There was a time, not very long ago, that ragging was rampant in many engineering institutes. In a bid to curb this menace, some institutes banned absolutely any sort of communication between senior students and first years. These measures are still in place at a few engineering institutes in India. Madras Institute of Technology, unlike a few engineering institutes, doesn’t prohibit the first year students to meet their seniors. As a matter of fact, students in their freshman year are assigned a senior to help him/her with anything, and everything.
The program called the ‘T-series’ originated from the word ‘Technocrat’. Each new technocrat (student) of the institute is assigned to a mentor from the previous batch. The task of assigning mentors to the first years is done on the basis of a T-number. “The ‘T-number’ is nothing but a combination of the student’s batch number, his department code, and his roll number. This way there will be one person in each year with same code.” explains Pranab S, a final year student in MIT. This number can be tracked right to the first batch of the students ever since MIT was established decades ago.
The students with the same T-number are grouped and, the mentor who is in the fourth year is as good as ‘bade
But does this system actually work for first years? “They pull our legs, but it’s all in good fun,” laughed a first-year student in the aeronautical engineering department. He added that there is never any serious ragging. ”We feel like a close knit group and personally, the seniors do act in a responsible way, despite all the fun. It is much better than not knowing who students in other years are at all.”
PaGaLGuY spoke to Prof. A Rajadurai, Dean at MIT about this program. “The idea was to make the institute environment-friendly for the first years. Instead of prohibition, giving the seniors some amount of responsibility seemed to be a better idea. Students like being in charge, and I have always believed in empowering students with responsibilities.” he said.

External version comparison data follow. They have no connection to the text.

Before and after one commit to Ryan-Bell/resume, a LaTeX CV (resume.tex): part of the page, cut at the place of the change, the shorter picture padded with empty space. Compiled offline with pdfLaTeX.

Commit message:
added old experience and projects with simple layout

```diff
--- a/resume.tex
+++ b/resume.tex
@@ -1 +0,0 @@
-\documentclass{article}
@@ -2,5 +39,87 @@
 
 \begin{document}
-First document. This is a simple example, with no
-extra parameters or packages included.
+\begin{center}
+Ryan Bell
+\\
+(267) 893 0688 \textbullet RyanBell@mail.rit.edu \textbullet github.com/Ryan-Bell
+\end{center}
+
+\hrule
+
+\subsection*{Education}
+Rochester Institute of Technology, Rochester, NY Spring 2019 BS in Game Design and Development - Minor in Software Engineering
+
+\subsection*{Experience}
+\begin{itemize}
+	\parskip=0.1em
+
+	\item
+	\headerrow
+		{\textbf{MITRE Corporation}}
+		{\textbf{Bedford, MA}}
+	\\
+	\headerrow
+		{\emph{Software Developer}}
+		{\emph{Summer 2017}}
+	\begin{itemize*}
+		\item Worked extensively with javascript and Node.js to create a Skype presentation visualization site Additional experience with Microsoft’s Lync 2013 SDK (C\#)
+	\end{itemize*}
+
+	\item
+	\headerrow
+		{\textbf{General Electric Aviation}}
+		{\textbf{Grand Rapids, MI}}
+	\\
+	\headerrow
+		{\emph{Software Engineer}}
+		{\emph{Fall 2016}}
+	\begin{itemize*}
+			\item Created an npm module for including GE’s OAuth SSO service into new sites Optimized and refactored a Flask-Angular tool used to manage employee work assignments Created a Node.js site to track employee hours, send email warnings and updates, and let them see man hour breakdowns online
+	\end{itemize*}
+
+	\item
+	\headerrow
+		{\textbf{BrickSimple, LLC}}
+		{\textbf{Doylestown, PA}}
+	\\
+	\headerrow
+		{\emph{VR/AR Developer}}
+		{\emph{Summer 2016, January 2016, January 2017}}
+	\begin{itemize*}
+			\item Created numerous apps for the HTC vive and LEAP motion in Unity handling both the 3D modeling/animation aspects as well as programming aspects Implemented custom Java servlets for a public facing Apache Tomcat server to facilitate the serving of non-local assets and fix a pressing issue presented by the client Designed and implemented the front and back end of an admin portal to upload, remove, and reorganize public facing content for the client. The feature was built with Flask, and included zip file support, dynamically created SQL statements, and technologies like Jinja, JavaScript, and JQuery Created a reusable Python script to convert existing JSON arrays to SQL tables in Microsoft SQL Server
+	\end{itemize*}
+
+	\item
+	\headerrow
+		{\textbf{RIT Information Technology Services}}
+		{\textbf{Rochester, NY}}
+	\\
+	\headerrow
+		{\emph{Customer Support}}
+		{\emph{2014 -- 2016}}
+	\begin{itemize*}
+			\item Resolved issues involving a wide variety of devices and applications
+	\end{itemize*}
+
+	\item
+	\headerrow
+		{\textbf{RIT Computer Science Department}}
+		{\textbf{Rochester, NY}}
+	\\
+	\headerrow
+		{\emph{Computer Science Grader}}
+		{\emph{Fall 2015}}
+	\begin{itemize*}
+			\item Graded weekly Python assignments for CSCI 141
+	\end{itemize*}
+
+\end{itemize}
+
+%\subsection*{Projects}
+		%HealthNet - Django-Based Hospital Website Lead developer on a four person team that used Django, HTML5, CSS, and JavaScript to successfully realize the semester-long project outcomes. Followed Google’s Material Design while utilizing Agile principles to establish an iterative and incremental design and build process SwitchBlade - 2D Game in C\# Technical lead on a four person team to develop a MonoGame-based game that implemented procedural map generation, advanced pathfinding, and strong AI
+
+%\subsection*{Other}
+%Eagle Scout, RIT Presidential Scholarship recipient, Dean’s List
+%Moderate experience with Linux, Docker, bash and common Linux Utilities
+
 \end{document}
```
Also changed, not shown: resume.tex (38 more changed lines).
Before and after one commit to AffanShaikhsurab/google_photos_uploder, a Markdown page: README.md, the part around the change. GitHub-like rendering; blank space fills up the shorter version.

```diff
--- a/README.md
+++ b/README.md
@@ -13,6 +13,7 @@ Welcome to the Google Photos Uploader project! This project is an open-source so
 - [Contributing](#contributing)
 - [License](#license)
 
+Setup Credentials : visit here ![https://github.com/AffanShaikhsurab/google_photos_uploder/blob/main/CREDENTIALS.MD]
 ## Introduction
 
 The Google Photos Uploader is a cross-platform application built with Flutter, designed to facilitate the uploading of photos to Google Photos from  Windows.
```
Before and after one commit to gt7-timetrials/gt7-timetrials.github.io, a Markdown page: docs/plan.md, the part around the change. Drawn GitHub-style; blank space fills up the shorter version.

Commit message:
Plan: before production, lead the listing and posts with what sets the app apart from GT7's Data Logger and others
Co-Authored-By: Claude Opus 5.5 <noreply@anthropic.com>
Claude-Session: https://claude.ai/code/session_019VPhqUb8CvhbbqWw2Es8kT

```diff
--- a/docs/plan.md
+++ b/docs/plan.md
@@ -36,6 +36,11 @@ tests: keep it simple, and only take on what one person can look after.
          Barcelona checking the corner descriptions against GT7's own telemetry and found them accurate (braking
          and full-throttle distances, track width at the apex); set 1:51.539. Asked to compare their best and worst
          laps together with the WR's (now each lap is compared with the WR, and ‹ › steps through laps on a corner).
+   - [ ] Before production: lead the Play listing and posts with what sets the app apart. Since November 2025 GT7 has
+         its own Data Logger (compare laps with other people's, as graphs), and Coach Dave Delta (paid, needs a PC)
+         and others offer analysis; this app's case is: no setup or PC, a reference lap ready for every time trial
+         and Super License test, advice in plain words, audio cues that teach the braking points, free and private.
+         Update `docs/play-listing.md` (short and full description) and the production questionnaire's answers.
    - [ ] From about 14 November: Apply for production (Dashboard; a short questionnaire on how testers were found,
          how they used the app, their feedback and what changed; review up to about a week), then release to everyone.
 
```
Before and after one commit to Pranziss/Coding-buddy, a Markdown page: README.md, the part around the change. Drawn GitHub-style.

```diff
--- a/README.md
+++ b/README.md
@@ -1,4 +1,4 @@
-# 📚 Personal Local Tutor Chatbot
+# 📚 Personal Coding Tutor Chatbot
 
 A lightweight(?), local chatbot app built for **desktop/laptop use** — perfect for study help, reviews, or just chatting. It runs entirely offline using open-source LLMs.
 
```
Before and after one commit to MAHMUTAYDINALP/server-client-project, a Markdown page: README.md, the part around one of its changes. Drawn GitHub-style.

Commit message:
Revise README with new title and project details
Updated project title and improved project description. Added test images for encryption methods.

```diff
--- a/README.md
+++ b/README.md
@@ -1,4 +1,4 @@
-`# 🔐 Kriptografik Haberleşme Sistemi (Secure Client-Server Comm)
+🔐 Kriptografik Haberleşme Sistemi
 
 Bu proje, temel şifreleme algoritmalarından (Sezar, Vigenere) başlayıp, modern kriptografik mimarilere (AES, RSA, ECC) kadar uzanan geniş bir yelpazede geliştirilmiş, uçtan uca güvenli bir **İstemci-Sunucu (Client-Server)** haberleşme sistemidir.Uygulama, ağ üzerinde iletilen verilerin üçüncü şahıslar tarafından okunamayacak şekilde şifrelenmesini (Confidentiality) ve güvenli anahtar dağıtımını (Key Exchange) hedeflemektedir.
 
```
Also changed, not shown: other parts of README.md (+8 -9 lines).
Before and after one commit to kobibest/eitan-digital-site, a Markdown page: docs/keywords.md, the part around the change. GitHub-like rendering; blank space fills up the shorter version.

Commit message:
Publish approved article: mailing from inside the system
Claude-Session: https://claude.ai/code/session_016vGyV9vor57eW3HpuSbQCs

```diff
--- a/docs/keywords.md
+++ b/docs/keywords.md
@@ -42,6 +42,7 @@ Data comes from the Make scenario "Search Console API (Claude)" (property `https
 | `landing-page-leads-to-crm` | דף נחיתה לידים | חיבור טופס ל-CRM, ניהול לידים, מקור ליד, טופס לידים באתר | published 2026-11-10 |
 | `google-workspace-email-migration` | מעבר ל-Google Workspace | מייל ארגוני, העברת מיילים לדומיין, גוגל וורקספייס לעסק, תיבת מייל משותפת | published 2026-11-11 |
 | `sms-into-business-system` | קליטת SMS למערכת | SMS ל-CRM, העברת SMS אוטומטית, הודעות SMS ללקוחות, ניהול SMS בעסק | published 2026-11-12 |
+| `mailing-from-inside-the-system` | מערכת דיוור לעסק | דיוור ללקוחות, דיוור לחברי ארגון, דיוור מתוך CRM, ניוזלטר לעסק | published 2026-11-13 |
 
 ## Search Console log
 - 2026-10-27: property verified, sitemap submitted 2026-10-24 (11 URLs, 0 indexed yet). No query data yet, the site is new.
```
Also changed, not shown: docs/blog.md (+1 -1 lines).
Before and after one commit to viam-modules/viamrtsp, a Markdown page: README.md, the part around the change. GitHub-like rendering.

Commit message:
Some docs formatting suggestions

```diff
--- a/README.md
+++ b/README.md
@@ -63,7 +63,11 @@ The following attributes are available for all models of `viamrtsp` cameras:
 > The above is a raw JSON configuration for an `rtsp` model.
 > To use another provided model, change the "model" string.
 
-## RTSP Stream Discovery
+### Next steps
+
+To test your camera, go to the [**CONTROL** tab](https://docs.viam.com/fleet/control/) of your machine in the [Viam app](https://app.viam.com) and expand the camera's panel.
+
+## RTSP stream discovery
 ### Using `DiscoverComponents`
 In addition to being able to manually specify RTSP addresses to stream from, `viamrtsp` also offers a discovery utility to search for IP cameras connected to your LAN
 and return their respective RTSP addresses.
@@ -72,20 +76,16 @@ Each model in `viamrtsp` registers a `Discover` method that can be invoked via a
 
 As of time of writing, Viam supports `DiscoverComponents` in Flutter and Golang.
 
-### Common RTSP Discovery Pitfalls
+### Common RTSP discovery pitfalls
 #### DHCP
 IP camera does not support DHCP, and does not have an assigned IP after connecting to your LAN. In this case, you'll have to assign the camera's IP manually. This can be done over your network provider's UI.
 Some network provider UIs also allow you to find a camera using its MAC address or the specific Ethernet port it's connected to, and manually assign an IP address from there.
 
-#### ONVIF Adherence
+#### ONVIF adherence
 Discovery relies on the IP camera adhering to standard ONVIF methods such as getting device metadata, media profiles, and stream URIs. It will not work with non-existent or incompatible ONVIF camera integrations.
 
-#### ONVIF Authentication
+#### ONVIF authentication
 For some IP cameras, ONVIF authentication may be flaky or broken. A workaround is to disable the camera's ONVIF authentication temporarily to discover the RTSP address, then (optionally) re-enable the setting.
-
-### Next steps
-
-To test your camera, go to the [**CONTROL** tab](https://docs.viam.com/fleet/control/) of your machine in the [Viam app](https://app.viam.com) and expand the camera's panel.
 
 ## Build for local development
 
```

It indeed seems like a better idea, because there have been no incidents of ragging reported in the last 6 years.
Rather than bans, grouping the students and making them responsible and accountable seems to be working in a much better way for students in MIT. What’s surprising is that, at an age where students are considered grown-ups and capable enough to fend for themselves, they are being assigned to another student who is just a year older for protection from ragging. There is either a blanket ban on communication or babysitting like arrangement to protect 18-year-olds, from students hardly a year or two older. Despite progressing in various hemispheres like academics and co-curricular activities, ragging still seems to haunt not just the students but also the management of engineering institutes.